About two-thirds of Americans now believe there are strong conflicts between the rich and poor, making class a likelier source of tension than traditional flash points of race or nationality, a study from the Pew Research Center found.
The nonprofit think tank released a study Wednesday that found a growing number of Americans say there are “strong” or “very strong” conflicts between the rich and poor — a number that has grown 19 percent since July 2009. This growing class friction is a greater potential source of tension in the country now than traditional divides over immigration, race and age.
“It is kind of amazing,” said Richard Morin, a senior editor at Pew who authored the study. “This is people not only sensing conflict but people sensing an intensity of these conflicts — that’s what makes it striking and politically important.”
This pronounced attitude shift occurred throughout the income spectrum — to the very poor to wealthy — as well as among those with diverse political views. But younger adults, Democrats and African-Americans were more likely than others to sense the class tension, according to the study, a national survey of 2,048 adults.
While the survey results show a significant shift in public perceptions of class conflict in American life, they do not necessarily signal an increase in grievances toward the wealthy.
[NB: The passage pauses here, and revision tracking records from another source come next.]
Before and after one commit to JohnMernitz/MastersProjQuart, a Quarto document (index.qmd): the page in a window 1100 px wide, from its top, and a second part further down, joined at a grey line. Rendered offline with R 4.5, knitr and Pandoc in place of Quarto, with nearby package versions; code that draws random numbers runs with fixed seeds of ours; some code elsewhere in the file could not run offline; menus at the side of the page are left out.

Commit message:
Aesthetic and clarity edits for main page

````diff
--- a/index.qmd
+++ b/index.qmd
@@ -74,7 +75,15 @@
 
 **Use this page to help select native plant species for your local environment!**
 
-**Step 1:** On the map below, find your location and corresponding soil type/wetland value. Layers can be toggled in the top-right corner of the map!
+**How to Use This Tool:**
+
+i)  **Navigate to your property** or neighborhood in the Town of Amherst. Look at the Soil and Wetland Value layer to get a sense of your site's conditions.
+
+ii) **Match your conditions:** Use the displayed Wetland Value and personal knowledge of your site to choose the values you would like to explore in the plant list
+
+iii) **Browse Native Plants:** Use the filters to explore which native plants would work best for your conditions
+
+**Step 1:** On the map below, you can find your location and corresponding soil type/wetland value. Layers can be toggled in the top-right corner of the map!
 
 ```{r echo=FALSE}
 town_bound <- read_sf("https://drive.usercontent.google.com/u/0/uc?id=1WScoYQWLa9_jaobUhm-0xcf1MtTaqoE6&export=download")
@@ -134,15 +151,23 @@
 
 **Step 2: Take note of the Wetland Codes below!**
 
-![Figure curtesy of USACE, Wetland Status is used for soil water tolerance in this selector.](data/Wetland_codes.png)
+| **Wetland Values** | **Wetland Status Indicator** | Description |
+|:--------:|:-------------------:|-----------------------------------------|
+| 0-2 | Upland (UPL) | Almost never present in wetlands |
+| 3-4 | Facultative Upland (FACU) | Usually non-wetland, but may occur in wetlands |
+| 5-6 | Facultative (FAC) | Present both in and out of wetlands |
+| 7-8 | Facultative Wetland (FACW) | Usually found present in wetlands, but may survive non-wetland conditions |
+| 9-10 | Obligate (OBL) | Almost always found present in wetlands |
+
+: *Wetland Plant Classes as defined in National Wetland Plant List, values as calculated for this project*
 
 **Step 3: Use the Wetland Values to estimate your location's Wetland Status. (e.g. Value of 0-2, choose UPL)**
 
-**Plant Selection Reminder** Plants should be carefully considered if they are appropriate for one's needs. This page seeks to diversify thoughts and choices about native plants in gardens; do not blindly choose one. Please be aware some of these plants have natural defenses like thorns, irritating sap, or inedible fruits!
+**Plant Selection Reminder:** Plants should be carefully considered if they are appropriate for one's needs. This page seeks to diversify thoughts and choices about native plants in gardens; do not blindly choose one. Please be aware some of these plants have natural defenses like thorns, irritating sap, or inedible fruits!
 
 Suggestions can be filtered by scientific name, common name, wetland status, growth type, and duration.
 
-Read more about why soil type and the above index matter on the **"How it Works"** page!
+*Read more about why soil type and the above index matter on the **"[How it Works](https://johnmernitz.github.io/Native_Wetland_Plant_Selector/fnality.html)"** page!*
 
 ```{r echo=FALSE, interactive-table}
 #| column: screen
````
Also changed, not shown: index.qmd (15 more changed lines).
It is possible that individuals who see more conflict between the classes think that anger toward the rich is misdirected. Nor do these data suggest growing support for government measures to reduce income inequality.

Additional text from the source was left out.